Niagara Gazette — Lewiston-Porter High School Principal Paul Casseri knows bullying is one of the major issues school children face in 2013. He knows it happens in many new ways teachers and administrators aren't always keen to, as well as in potentially violent, face-to-face encounters.
Keeping track of it all is still a requirement under New York's Dignity For All Students Act, though, no matter which form it takes.
"It may have happened from home computer to home computer," he said Tuesday as he delivered an updated code of conduct presentation to the Lew-Port School Board. "Just because it happens at home, a student might be subjected to a less-than-positive school experience. So we still have to address it."
Casseri, along with the middle school team of Principal Dean Ramirez and Assistant Principal Andrew Krazmien, presented the updated policies designed to guide students, employees, parents and visitors in how to act while on campus.
There wasn't much change proposed from the district's operations last year, but the response to perceived and alleged bullying is one of the major updates to the code, which will be adopted next month by the school board.
Casseri said teachers and staff are expected to immediately confront instances of bullying reported as soon as possible. To comply, the high school has two point-people set up to handle all reports and to facilitate whatever intervention is necessary, be it sit-downs or stricter detentions or suspensions.
"If someone brings it to our attention, we have to follow it up," he said. "Sometimes, it's just a meeting. Sometimes, it's more severe. We look at every incident on its face."
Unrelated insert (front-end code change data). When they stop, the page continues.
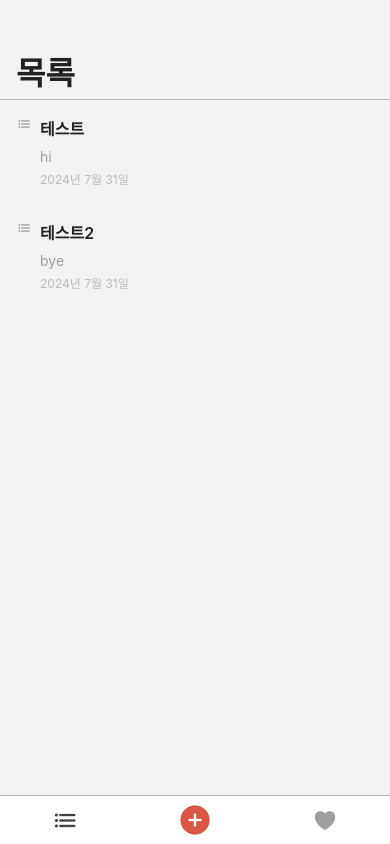
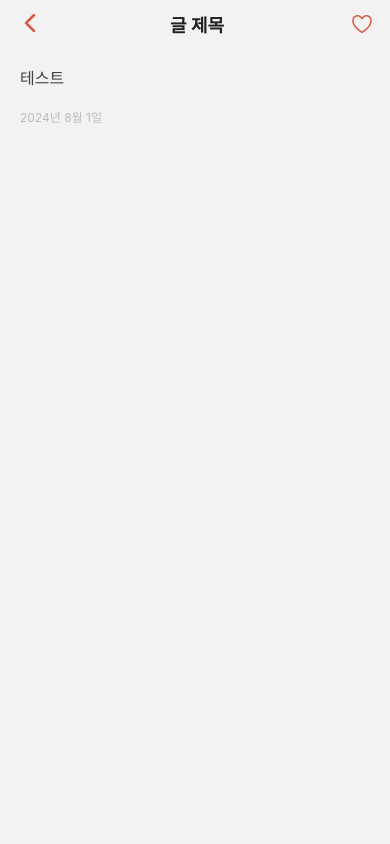
Before and after one commit to go3o3o/react-native, a React Native app in the folder Diary/: screen /View in a window 390 px wide. Built offline with nearby package versions, Linux system fonts and the light colour scheme.

Commit message:
Diary 앱 > 글 내용 화면 구현

```diff
--- a/Diary/src/Navigator.tsx
+++ b/Diary/src/Navigator.tsx
@@ -6,6 +6,7 @@ import Icon from 'react-native-vector-icons/Ionicons';
 import ListScreen from './screens/ListScreen';
 import BookmarkScreen from './screens/BookmarkScreen';
 import EditScreen from './screens/EditScreen';
+import ViewScreen from './screens/ViewScreen';
 
 type TabBarIconProps = {
   color: string;
@@ -76,6 +77,7 @@ const Navigator = () => {
         }}>
         <Stack.Screen name="Main" component={MainScreen} />
         <Stack.Screen name="Edit" component={EditScreen} />
+        <Stack.Screen name="View" component={ViewScreen} />
       </Stack.Navigator>
     </NavigationContainer>
   );
--- a/Diary/src/components/ArticleItem.tsx
+++ b/Diary/src/components/ArticleItem.tsx
@@ -1,6 +1,7 @@
 import React from 'react';
 import {View, Text, TouchableOpacity, Platform, StyleSheet} from 'react-native';
 import Icon from 'react-native-vector-icons/Ionicons';
+import {useNavigation} from '@react-navigation/native';
 
 type ArticleItemProps = {
   article: {
@@ -10,10 +11,16 @@ type ArticleItemProps = {
     date: string;
   };
 };
+
 const ArticleItem = (props: ArticleItemProps) => {
+  const navigation = useNavigation();
   return (
-    <TouchableOpacity activeOpacity={0.8}>
-      <View style={styles.container}>
+    <TouchableOpacity
+      activeOpacity={0.8}
+      style={styles.container}
+      onPress={() => {
+        navigation.navigate('View' as never);
+      }}>
       <View style={styles.icon}>
         <Icon name="list" size={14} color="#9E9E9E" />
       </View>
@@ -23,7 +30,6 @@ const ArticleItem = (props: ArticleItemProps) => {
           {props.article.content}
         </Text>
         <Text style={styles.date}>{props.article.date}</Text>
-        </View>
       </View>
     </TouchableOpacity>
   );
--- /dev/null
+++ b/Diary/src/components/ViewHeader.tsx
@@ -0,0 +1,46 @@
+import React from 'react';
+import {View, Text, TouchableOpacity, StyleSheet} from 'react-native';
+import {useNavigation} from '@react-navigation/native';
+import Icon from 'react-native-vector-icons/Ionicons';
+
+const ViewHeader = () => {
+  const navigation = useNavigation();
+  return (
+    <View style={styles.container}>
+      <TouchableOpacity
+        onPress={() => {
+          navigation.goBack();
+        }}
+        hitSlop={{top: 30, bottom: 30, left: 30, right: 30}}
+        activeOpacity={0.8}>
+        <Icon name="chevron-back-outline" size={28} color="#DA5746" />
+      </TouchableOpacity>
+      <Text style={styles.title}>글 제목</Text>
+      <TouchableOpacity
+        activeOpacity={0.8}
+        hitSlop={{top: 30, bottom: 30, left: 30, right: 30}}>
+        <Icon name="heart-outline" size={24} color="#DA5746" />
+      </TouchableOpacity>
+    </View>
+  );
+};
+
+const styles = StyleSheet.create({
+  container: {
+    flexDirection: 'row',
+    height: 48,
+    alignItems: 'center',
+    justifyContent: 'space-between',
+    paddingLeft: 16,
+    paddingRight: 16,
+    borderBottomWidth: 1,
+    borderBottomColor: '#F1F1F1',
+  },
+  title: {
+    fontSize: 18,
+    fontWeight: '600',
+    color: '#212121',
+  },
+});
+
+export default ViewHeader;
--- /dev/null
+++ b/Diary/src/screens/ViewScreen.tsx
@@ -0,0 +1,49 @@
+import React from 'react';
+import {
+  SafeAreaView,
+  Text,
+  ScrollView,
+  TouchableOpacity,
+  StyleSheet,
+} from 'react-native';
+import {useNavigation} from '@react-navigation/native';
+import ViewHeader from '../components/ViewHeader';
+
+const ViewScreen = () => {
+  const navigation = useNavigation();
+  return (
+    <SafeAreaView style={styles.container}>
+      <ViewHeader />
+      <ScrollView>
+        <TouchableOpacity
+          activeOpacity={0.8}
+          onLongPress={() => {
+            navigation.navigate('Edit' as never);
+          }}>
+          <Text style={styles.content}>테스트</Text>
+        </TouchableOpacity>
+        <Text style={styles.date}>2024년 8월 1일</Text>
+      </ScrollView>
+    </SafeAreaView>
+  );
+};
+
+const styles = StyleSheet.create({
+  container: {
+    flex: 1,
+  },
+  content: {
+    padding: 20,
+    fontSize: 16,
+    lineHeight: 20,
+    color: '#424242',
+  },
+  date: {
+    padding: 20,
+    paddingTop: 0,
+    fontSize: 12,
+    color: '#BDBDBD',
+  },
+});
+
+export default ViewScreen;
```
Lines whose indentation alone changed are shown as unchanged.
Bullying in Lewiston-Porter, Casseri said, has been significantly classified more and more as cyberbullying, which involves social interactions on websites like Facebook, Twitter and Internet blogs or even messaging through cell phones.